Tennis: Wimbledon

Jul 14, 2019; London, United Kingdom; Novak Djokovic (SRB) in action during the mens final match against Roger Federer (SUI) on day 13 at the All England Lawn and Croquet Club. Mandatory Credit: Susan Mullane-USA TODAY Sports Content Exchange

Novak Djokovic practiced at Rod Laver Arena as a statement was posted to his Instagram page on Wednesday in the latest attempt to clarify the circumstances that led to a week of drama in Australia.

Yet to be fully cleared from the possibility of deportation, the world No. 1 said widespread misinformation compelled him to issue a statement with tournament play only days away.

Djokovic cited "human error" by his support team for a mistake on travel documents required for entry to Australia. Those errors contributed to revocation of his visa, which was ultimately reinstated after the Serb was held at a quarantine hotel.
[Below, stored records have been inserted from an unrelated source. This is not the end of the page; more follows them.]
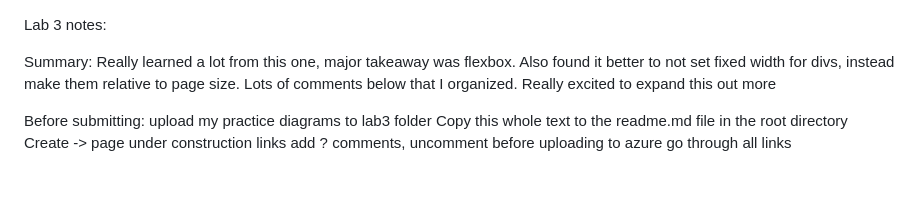
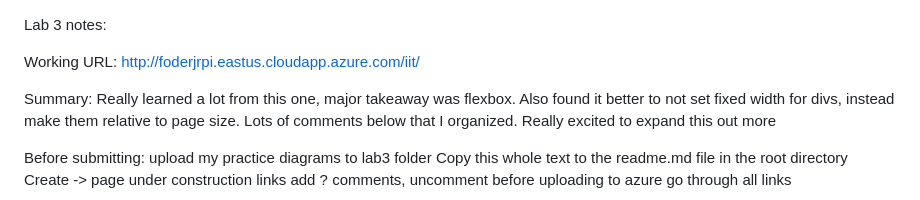
Before and after one commit to jfodera/Fodera-Home, a Markdown page: README.md, the part around the change. Drawn GitHub-style; blank space fills up the shorter version.

Commit message:
Included URL

```diff
--- a/README.md
+++ b/README.md
@@ -1,4 +1,6 @@
 Lab 3 notes:
+
+Working URL: http://foderjrpi.eastus.cloudapp.azure.com/iit/
 
 Summary: Really learned a lot from this one, major takeaway was flexbox. Also found it better to not set fixed width for divs, instead make them
 relative to page size. Lots of comments below that I organized. Really excited to expand this out more
```
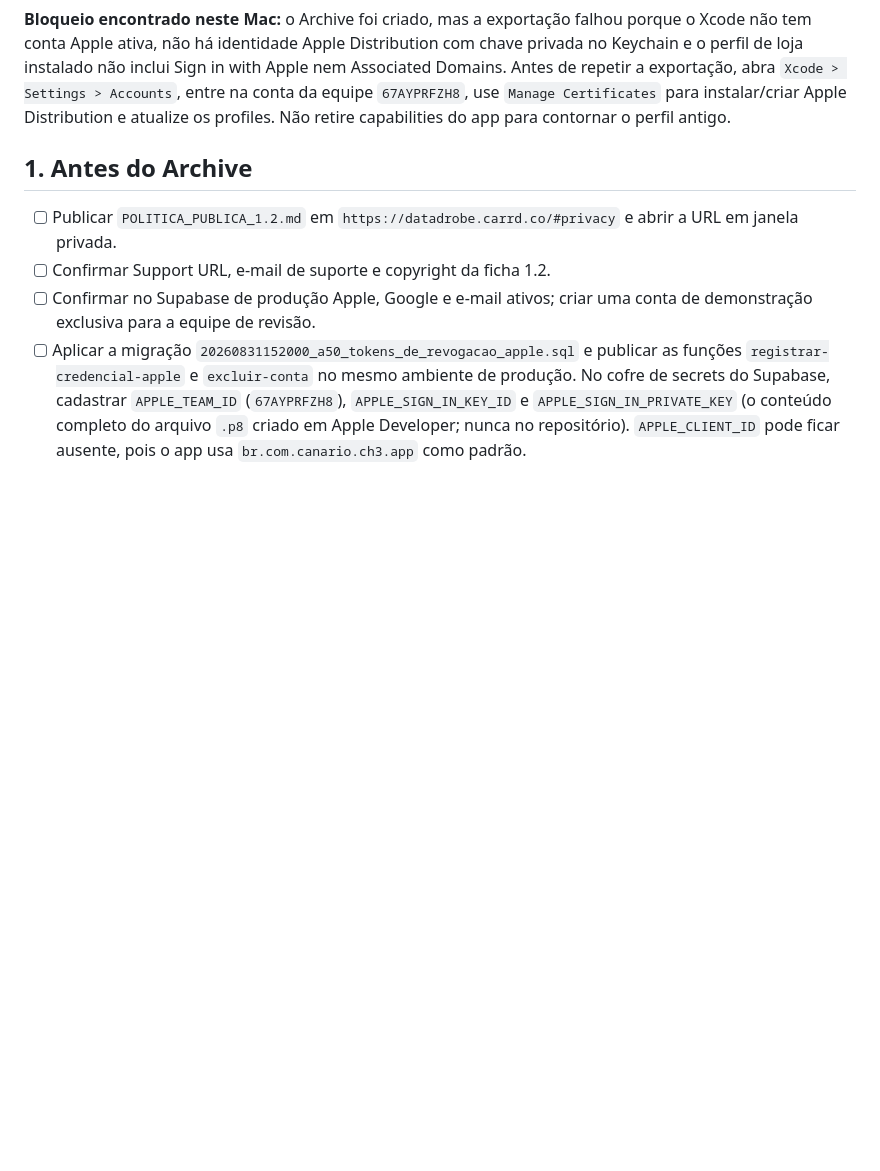
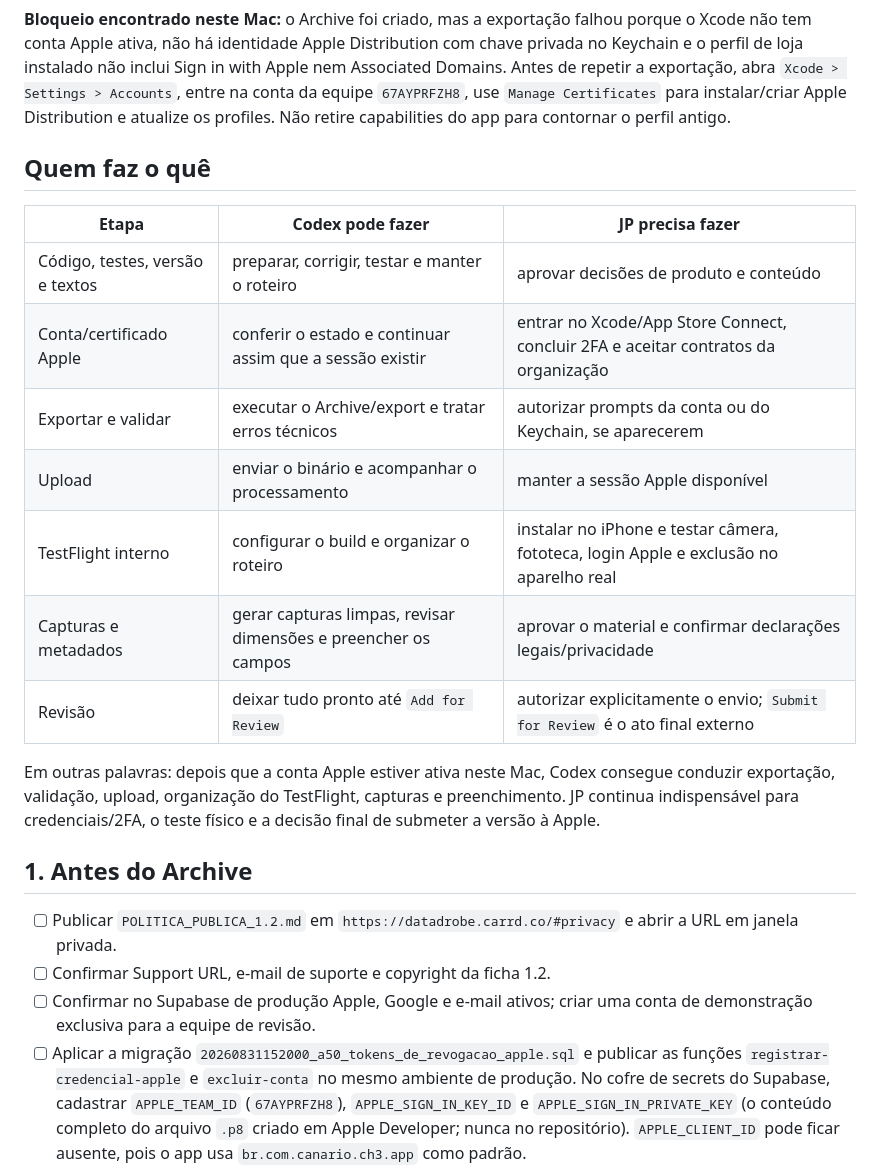
Before and after one commit to JogzDev/canario, a Markdown page: ROTEIRO_APP_STORE_1.2.md, the part around the change. GitHub-like rendering; blank space fills up the shorter version.

Commit message:
docs: divide responsabilidades do envio 1.2

```diff
--- a/ROTEIRO_APP_STORE_1.2.md
+++ b/ROTEIRO_APP_STORE_1.2.md
@@ -13,6 +13,23 @@ inclui Sign in with Apple nem Associated Domains. Antes de repetir a exportaçã
 abra `Xcode > Settings > Accounts`, entre na conta da equipe `67AYPRFZH8`, use
 `Manage Certificates` para instalar/criar Apple Distribution e atualize os
 profiles. Não retire capabilities do app para contornar o perfil antigo.
+
+## Quem faz o quê
+
+| Etapa | Codex pode fazer | JP precisa fazer |
+|---|---|---|
+| Código, testes, versão e textos | preparar, corrigir, testar e manter o roteiro | aprovar decisões de produto e conteúdo |
+| Conta/certificado Apple | conferir o estado e continuar assim que a sessão existir | entrar no Xcode/App Store Connect, concluir 2FA e aceitar contratos da organização |
+| Exportar e validar | executar o Archive/export e tratar erros técnicos | autorizar prompts da conta ou do Keychain, se aparecerem |
+| Upload | enviar o binário e acompanhar o processamento | manter a sessão Apple disponível |
+| TestFlight interno | configurar o build e organizar o roteiro | instalar no iPhone e testar câmera, fototeca, login Apple e exclusão no aparelho real |
+| Capturas e metadados | gerar capturas limpas, revisar dimensões e preencher os campos | aprovar o material e confirmar declarações legais/privacidade |
+| Revisão | deixar tudo pronto até `Add for Review` | autorizar explicitamente o envio; `Submit for Review` é o ato final externo |
+
+Em outras palavras: depois que a conta Apple estiver ativa neste Mac, Codex
+consegue conduzir exportação, validação, upload, organização do TestFlight,
+capturas e preenchimento. JP continua indispensável para credenciais/2FA, o
+teste físico e a decisão final de submeter a versão à Apple.
 
 ## 1. Antes do Archive
 
```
The 34-year-old could learn his deportation fate any day as the Australian Open draw is set for Thursday.

Media chronicled Djokovic's attendance at a photo shoot and shared images of him unmasked at the event Dec. 17, three days after attending a basketball game in Belgrade -- again, unmasked. Djokovic said he took a COVID-19 test after that game in preparation for the required 14-day quarantine ahead of the Australian Open.

On forms filed to Australian authorities, Djokovic said he had no travel for 14 days prior to his arrival. Australian authorities are focused on Djokovic being seen in Spain and Serbia during the two-week window in question.

"I felt obliged to go ahead, but did ensure I socially distanced and wore a mask except when my photograph was being taken," Djokovic said of the photo shoot in his statement Wednesday. "While I went home after the interview to isolate for the required period, on reflection, this was an error of judgment."

He went on to say his support team was in error filling out the document and that "my agent sincerely apologizes for the administrative mistake in ticking the incorrect box. This was a human error and certainly not deliberate. My team has provided additional information to the Australian Government to clarify this matter."

Deportation could include a three-year ban from Australia.

Djokovic is not vaccinated but was approved for a medical exemption by Tennis Australia, which claimed a limited number of approvals were granted among 26 applicants connected to the Australian Open.

--Field Level Media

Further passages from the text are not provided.